[Data records]

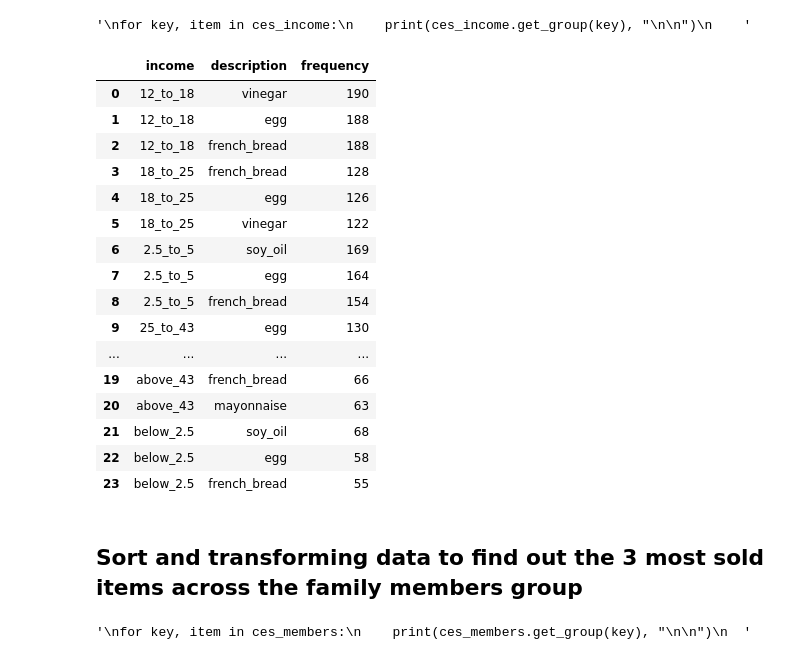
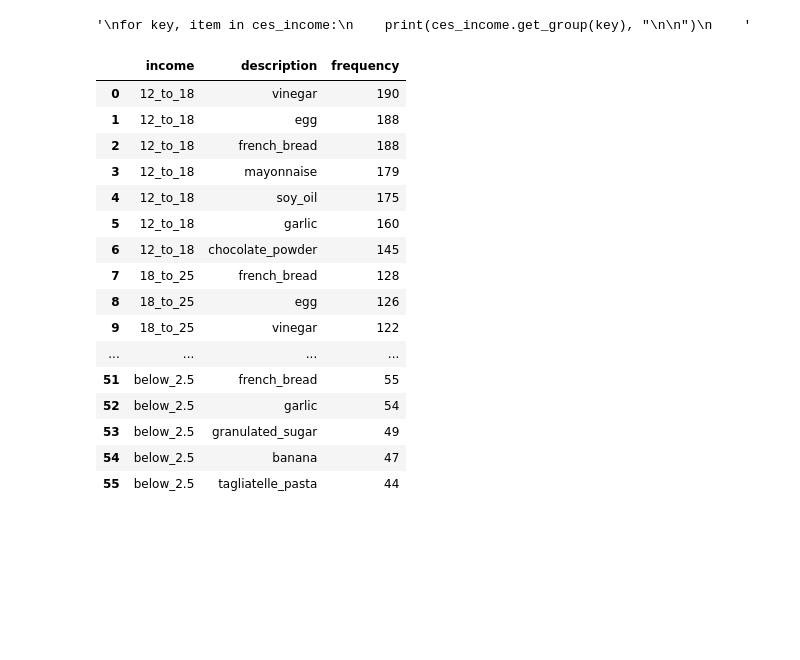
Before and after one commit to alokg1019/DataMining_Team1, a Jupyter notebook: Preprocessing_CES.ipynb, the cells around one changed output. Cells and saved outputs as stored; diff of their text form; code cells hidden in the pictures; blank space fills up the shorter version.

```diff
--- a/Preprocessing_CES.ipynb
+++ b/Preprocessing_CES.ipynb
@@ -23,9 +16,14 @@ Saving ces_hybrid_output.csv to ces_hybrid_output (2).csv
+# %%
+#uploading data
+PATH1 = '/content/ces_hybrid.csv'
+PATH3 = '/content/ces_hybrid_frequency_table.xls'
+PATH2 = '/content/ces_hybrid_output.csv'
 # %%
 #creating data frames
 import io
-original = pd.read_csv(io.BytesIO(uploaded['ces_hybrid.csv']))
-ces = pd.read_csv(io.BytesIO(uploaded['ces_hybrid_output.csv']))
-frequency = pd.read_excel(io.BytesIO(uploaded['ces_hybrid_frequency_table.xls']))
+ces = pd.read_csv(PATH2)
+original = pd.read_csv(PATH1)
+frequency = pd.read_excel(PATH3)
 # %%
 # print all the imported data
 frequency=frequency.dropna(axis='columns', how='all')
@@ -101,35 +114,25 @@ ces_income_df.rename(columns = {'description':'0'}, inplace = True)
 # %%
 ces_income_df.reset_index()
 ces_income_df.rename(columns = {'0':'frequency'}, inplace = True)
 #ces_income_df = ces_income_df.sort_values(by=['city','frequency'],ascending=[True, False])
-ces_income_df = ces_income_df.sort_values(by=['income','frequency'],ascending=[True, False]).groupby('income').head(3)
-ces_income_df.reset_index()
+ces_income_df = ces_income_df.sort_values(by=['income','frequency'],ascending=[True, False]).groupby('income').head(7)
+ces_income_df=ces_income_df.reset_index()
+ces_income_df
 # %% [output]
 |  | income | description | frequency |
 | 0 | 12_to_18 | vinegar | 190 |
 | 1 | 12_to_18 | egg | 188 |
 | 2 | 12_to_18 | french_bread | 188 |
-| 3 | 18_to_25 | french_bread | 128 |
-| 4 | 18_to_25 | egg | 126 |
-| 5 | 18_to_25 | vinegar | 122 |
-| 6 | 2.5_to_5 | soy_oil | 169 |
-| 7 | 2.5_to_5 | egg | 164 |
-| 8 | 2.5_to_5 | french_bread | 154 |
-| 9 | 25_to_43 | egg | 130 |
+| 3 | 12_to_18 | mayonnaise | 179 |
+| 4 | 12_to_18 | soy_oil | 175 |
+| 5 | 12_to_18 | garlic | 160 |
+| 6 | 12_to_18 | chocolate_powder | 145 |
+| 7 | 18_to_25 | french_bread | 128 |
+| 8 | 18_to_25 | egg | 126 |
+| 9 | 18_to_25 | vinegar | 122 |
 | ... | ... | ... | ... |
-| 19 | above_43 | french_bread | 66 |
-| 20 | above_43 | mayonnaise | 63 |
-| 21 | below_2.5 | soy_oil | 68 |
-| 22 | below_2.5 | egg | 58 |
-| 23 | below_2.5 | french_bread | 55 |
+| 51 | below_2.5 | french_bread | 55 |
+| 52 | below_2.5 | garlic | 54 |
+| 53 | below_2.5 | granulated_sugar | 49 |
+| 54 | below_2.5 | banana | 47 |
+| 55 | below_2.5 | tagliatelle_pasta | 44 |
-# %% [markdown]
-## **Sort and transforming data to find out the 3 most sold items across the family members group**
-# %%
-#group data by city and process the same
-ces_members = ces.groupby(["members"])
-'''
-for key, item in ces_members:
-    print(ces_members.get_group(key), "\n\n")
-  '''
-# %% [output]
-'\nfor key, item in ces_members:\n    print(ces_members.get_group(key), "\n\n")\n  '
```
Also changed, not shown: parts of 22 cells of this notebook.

[/Data records]

About this exercise —
Tell how many lines above contain the word "original". Nothing but the number is needed.

Result of this exercise —
2